Roaming in the space of darkest confusion,
Tormenting those who strive for ultimate aims,
It is viciously lethal to liberation:
The carnivorous demon of doubt—protect us from this danger!
There are various types of doubt, and not all of them are obstructive. The doubt that is curious and open-minded propels us to learn, examine, and clarify the meaning of a teaching; it aids us on the path. However, the doubt that dwells in confusion and leans toward wrong views causes our mind to spiral in circles of its own making and immobilizes us spiritually. Resembling a carnivorous demon, it destroys our chance for liberation.
If our mind is spinning in skeptical doubt, when we start to do a practice, we doubt its efficacy and quit doing it. Listening to teachings, we doubt their authenticity and stop attending. We doubt our ability to practice, the ability of our teacher to guide us, the possibility of awakening. Unable to resolve our doubts, we remain stuck and tormented. This demon of doubt obstructs our chance to attain liberation and full awakening.
To counteract doubt, we must first stop the flurry of contradictory thoughts and calm our mind. Meditating on the breath dispels discursive thoughts and focuses our attention. A settled mind can distinguish important issues that need consideration from nonsensical, doubting thoughts. Next, we must study the Buddha’s teachings and train our minds in reasoning so we are able to think clearly. In this way, we investigate the teachings, draw out their deeper meanings, and reach correct conclusions. For this reason, Tibetan monastics spend years debating and discussing the scriptures. Although we may not engage in formal debate, discussing topics with Dharma friends fulfills the same purpose. We can clarify what we believe and practice accordingly.

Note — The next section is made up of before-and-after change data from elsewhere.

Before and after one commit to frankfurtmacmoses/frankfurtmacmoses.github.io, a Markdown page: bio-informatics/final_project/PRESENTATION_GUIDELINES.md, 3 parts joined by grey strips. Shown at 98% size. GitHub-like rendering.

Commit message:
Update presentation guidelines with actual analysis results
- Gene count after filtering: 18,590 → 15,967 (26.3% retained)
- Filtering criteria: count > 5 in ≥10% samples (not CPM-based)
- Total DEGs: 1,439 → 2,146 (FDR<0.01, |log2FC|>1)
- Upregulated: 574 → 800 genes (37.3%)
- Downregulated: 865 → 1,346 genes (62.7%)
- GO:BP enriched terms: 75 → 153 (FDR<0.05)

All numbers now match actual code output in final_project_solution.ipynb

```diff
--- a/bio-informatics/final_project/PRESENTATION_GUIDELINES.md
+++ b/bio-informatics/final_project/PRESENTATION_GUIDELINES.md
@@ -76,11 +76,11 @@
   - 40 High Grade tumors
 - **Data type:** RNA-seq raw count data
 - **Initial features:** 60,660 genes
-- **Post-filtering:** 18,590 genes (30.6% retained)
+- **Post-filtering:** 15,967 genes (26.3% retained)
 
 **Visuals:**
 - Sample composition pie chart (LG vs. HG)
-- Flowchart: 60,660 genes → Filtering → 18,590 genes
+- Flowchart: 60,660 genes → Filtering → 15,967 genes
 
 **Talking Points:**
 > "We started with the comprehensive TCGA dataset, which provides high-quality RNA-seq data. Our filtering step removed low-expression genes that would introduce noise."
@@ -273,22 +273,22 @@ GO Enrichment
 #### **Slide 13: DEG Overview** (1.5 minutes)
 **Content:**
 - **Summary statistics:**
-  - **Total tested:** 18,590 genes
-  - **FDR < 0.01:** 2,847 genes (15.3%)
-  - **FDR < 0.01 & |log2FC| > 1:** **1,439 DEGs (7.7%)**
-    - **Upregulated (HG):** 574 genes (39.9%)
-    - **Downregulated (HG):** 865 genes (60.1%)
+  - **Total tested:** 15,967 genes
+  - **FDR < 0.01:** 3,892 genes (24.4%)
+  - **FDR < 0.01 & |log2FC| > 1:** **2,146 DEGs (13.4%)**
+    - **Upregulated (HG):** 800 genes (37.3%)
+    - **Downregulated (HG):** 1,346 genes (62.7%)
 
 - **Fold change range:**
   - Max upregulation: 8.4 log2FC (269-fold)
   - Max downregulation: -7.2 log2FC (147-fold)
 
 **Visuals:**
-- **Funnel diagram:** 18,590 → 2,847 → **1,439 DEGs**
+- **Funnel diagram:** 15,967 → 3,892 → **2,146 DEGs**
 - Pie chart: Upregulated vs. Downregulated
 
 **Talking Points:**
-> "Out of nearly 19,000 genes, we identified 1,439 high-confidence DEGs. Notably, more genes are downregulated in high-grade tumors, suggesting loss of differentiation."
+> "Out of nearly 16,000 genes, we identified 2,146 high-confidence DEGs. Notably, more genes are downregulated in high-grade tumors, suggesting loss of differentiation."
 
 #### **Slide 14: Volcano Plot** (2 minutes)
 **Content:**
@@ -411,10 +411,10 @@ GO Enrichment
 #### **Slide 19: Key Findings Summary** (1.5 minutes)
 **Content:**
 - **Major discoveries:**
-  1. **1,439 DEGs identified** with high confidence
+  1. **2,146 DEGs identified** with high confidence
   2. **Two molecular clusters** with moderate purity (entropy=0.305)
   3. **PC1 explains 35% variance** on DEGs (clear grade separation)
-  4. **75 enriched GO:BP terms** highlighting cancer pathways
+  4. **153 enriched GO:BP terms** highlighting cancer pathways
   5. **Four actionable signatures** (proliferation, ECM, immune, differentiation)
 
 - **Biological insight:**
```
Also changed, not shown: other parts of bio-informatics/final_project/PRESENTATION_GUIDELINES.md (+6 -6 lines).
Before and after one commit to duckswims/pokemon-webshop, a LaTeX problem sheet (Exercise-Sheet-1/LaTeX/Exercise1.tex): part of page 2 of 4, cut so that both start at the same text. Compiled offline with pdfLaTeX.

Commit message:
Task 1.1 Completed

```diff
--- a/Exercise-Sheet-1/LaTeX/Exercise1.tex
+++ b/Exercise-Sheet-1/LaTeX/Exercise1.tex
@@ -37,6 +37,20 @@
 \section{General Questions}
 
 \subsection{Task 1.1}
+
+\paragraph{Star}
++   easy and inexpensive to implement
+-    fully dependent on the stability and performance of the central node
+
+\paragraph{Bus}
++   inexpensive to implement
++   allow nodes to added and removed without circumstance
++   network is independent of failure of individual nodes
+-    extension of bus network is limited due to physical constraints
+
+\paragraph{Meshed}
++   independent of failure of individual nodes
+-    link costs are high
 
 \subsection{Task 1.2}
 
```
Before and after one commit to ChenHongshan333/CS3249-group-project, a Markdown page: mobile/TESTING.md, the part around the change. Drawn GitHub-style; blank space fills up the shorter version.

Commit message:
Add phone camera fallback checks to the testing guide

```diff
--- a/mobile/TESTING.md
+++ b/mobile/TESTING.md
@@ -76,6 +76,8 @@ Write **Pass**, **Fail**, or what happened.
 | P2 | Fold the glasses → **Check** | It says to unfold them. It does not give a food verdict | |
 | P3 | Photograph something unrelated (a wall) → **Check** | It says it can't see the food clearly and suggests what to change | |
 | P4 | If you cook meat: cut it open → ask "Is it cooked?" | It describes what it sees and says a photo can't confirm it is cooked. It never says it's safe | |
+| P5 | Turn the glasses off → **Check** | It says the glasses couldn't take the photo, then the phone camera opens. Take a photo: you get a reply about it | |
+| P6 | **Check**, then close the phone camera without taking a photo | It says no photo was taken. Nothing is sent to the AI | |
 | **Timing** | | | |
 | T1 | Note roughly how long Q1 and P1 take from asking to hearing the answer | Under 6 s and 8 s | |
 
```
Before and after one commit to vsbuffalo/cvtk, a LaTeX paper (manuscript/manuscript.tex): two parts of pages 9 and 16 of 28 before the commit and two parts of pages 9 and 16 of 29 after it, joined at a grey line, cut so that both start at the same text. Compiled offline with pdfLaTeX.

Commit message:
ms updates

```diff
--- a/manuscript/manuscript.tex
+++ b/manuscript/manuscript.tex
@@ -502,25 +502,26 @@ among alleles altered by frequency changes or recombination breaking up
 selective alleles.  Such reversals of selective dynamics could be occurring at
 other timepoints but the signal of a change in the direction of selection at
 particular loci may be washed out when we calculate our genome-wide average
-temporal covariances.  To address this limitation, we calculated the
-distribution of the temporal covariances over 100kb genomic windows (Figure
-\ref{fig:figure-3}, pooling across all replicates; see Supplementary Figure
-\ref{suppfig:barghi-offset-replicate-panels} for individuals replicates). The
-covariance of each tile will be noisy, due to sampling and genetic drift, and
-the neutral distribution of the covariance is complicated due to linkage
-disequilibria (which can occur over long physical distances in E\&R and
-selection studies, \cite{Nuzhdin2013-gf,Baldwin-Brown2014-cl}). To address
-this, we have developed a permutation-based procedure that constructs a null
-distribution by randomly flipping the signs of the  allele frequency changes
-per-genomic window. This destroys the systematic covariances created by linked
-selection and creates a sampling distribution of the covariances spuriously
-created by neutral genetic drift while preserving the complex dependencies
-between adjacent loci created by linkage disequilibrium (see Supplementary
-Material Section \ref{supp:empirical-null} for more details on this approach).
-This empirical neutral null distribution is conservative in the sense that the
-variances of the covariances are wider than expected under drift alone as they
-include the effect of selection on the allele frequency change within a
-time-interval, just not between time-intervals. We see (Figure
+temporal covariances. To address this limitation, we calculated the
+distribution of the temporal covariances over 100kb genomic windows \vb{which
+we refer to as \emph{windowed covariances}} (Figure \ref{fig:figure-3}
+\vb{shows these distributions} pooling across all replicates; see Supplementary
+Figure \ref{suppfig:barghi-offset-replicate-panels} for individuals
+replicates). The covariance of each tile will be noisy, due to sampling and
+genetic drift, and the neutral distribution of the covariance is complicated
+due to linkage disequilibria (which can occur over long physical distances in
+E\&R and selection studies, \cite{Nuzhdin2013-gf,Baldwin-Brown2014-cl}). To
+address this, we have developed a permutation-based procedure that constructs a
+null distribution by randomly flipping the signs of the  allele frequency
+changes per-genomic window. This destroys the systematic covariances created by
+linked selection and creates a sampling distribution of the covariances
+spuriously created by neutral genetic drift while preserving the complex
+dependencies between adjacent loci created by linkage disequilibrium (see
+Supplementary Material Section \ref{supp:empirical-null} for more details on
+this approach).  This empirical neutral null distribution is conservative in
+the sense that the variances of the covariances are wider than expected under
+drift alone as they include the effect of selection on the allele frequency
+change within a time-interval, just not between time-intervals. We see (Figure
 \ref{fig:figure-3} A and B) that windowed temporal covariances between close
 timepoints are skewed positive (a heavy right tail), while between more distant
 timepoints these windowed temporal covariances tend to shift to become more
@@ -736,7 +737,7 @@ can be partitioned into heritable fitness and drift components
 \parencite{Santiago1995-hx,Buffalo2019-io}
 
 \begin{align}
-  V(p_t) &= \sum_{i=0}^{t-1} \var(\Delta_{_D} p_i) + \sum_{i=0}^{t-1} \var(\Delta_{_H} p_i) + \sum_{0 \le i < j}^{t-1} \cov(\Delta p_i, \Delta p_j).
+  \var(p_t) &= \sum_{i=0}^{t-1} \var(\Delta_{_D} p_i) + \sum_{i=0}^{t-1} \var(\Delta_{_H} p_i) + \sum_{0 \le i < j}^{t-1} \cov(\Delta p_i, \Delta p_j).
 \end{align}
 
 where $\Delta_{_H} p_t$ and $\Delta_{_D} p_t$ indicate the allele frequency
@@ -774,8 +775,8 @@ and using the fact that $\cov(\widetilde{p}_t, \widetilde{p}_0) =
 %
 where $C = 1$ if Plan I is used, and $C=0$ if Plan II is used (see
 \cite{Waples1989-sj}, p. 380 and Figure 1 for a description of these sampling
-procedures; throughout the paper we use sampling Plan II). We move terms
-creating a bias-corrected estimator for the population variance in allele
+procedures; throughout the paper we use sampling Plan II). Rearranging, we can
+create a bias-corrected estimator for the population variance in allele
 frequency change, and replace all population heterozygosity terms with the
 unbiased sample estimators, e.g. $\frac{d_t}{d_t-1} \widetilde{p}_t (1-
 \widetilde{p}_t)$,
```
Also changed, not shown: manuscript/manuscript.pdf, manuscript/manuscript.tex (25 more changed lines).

These are the eight dangers from which Tara protects us. In addition to meditating and applying the antidotes described above, we can visualize Tara in front of us. The green light radiating from her flows into us, filling our body/ mind, purifying and eliminating the disturbing emotions and the destructive karma we have created under their influence. Tara’s blissful green light fills the universe and all the beings within it, liberating them from the eight dangers and enhancing their love, compassion, and wisdom.
Through these praises and requests to you,
Quell conditions unfavorable for Dharma practice
And let us have long life, merit, glory, plenty,
And other conducive conditions as we wish!
By meditating on Tara and applying the antidotes to the eight dangers in order to benefit all beings, we create tremendous merit. Directing how we want it to ripen, we then dedicate it: first, for all sentient beings to be free from conditions hindering Dharma practice, such as poor health, poverty, and cynicism; and second, to meet all conditions conducive for actualizing the path to awakening, such as long life, requisites for life, the guidance of kind and wise spiritual mentors, and suitable circumstances for study and practice.
Although the above verses are phrased in the manner of supplicating Tara to protect us from the various dangers, we must remember that Tara is not an inherently existent external deity. Like all persons and phenomena, she exists dependently and is empty of inherent existence. Although all beings who have become Tara are free from limitations from their side to help others, they are not omnipotent. They can teach, guide, and inspire us only to the extent that we are receptive. Reciting and contemplating these verses opens our minds and hearts to practice their meaning. The more we generate impartial love and compassion for all beings, the more Tara can influence us. The greater our wisdom of the ultimate nature, the more Tara can inspire us to deepen our realizations.